No, I definitely don’t think of it as competition. I think the two are related, in terms of circulating material. I definitely think you can’t take something designed for print and just put it online, because there are inherent differences. The Internet, for example, is not finite. And on the Internet, a page should change, and you kind of have room for feedback and reaction in a way that you don’t in print. I think all of this should be taken into account when you’re putting something online, but no, I don’t see them as opposed. It’s the same regarding film versus video—to me, it’s all just kind of one thing. I’m not so caught up in the differences.
You’ve talked about productive failure before, and I was wondering if this applies to your ventures in publishing at all? Have you made any big mistakes that you’ve found productive later on?
[laughs] I mean, I feel like starting Golden Age as a 19-year-old should be considered a failure. [laughs] I kind of see it that way. After a period of time my opinion on that reversed. But now I think that was the biggest one. Other than that, I don’t know! [laughs]
[laughs] We’re making mistakes every day!
Yeah! We’re always making so many mistakes. My favorite commercial is this one for Nike with Michael Jordan talking about his failures, and he’s like [adopts a pseudo-male voice], “The 25th time I was relied on to take the winning shot, I missed. Four times, I missed a pass during a championship game.” And he’s recounting all these things he’s failed at, but then he goes through these doors, and he’s like, “And all those failures are why I succeed.” And I felt like, “Sure you did.” [laughs] But I kind of feel like that. I make mistakes on a daily basis. It’s fine.
Do you have any upcoming projects, Dominica-wise?
Yeah. Well, the next book which should be out pretty soon—we’re going to do a launch in New York in June. It’s by an artist called Sara Knox Hunter, and it’s called There Is Nothing to Divide Us If We Do Not Exist. It’s a book of what we’re calling sci-fi poems. Sarah was writing it as she was reading and watching a lot of science-fiction films and literature, and she was interested in this whole community of commenting and reviewing. The book is in two parts. One part [consists of] her reviews, and some of them are fictional reviews of other fiction. The other part uses sci-fi to think about otherness. She was adopted, and some of her biological family has reached out to her in recent years and it’s kind of tracing that idea of who exactly a person is. She tells it like a biographical story. It’s a cool text—I’ve never seen anything quite like it.
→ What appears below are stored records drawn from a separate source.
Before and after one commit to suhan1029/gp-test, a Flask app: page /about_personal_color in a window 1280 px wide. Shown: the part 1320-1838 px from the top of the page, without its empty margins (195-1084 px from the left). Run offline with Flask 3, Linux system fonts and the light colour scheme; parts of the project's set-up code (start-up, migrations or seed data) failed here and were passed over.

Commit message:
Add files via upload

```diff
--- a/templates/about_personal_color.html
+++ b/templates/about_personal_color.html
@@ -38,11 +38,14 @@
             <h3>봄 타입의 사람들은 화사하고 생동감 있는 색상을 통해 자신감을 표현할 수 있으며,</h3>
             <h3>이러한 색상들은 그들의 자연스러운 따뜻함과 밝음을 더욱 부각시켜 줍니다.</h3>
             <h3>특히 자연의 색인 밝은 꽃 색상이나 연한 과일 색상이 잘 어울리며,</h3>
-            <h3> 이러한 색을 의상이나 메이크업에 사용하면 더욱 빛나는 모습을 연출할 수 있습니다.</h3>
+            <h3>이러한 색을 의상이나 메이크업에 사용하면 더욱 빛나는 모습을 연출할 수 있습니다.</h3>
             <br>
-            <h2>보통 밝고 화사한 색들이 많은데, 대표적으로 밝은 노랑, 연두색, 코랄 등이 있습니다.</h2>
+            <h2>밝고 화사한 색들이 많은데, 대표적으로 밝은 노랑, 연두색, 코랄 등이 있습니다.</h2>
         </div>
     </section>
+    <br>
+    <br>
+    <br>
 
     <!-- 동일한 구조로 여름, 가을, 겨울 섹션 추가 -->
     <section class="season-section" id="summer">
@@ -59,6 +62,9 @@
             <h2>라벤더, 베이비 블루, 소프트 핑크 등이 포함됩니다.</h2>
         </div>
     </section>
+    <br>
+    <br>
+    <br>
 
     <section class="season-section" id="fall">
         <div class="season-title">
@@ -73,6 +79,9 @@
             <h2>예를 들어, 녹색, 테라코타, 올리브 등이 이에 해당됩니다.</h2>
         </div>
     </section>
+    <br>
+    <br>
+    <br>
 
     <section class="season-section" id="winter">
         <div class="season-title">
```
Can you tell me what you’re planning for Manifesta this year?
Yeah, actually the Johnson Publishing Company—that photo that you mentioned—is going to be featured. The show is about ways of working, and I liken my relationship to the Johnson Publishing Company to the Ramones. They’ve talked about how they initially wanted to sound like Herman’s Hermits, like a kind of ’50s-pop thing, but it came out wrong, and in my mind, I’m trying to do the same with the Johnson Publishing Company. I’m trying to do the same [operation], but it hasn’t quite worked.